Wherever a line in the records below contains "https", copy that line.

== Given data ==
- Opening Delimiter -

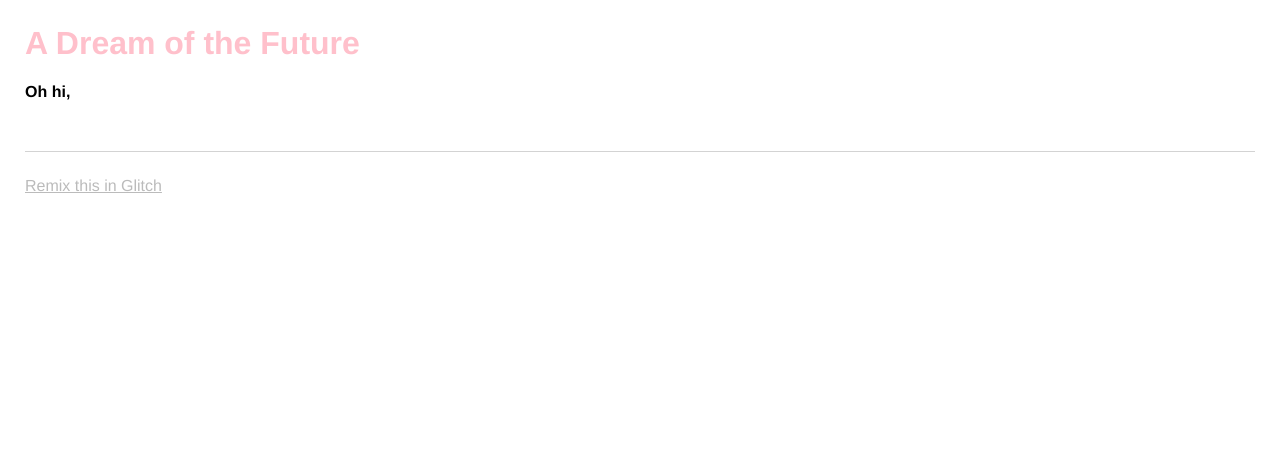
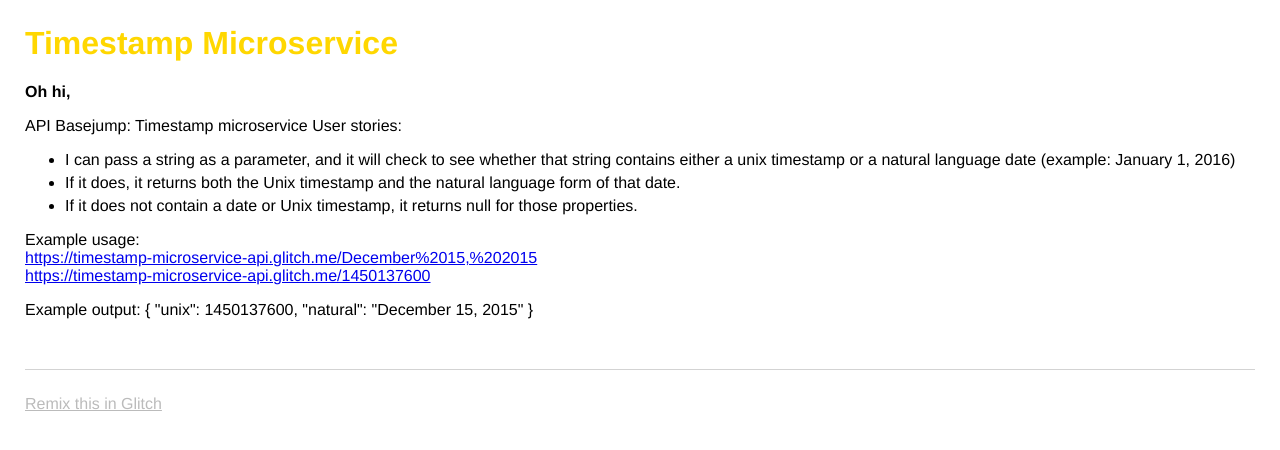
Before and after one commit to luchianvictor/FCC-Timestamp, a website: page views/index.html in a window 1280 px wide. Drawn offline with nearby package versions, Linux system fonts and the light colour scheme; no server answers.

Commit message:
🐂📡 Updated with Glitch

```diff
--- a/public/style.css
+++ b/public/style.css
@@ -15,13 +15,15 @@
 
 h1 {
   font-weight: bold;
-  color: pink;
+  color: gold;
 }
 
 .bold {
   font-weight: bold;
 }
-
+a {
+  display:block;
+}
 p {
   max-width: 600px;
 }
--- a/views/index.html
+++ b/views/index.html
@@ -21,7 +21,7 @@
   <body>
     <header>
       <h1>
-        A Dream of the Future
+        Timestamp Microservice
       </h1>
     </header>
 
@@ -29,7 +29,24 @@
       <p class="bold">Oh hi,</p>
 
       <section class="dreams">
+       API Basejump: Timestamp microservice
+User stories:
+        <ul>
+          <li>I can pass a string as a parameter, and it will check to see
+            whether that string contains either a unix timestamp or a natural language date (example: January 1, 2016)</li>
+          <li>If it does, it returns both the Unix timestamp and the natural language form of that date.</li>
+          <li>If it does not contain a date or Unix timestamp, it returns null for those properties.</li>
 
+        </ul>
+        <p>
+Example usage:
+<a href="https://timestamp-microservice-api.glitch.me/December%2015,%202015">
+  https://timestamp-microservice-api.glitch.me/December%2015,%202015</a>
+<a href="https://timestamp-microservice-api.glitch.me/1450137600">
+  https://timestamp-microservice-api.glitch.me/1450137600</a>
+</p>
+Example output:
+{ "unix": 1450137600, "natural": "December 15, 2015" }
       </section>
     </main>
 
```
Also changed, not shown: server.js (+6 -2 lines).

- Closing Delimiter -

== Task answer ==
+<a href="https://timestamp-microservice-api.glitch.me/December%2015,%202015">
+  https://timestamp-microservice-api.glitch.me/December%2015,%202015</a>
+<a href="https://timestamp-microservice-api.glitch.me/1450137600">
+  https://timestamp-microservice-api.glitch.me/1450137600</a>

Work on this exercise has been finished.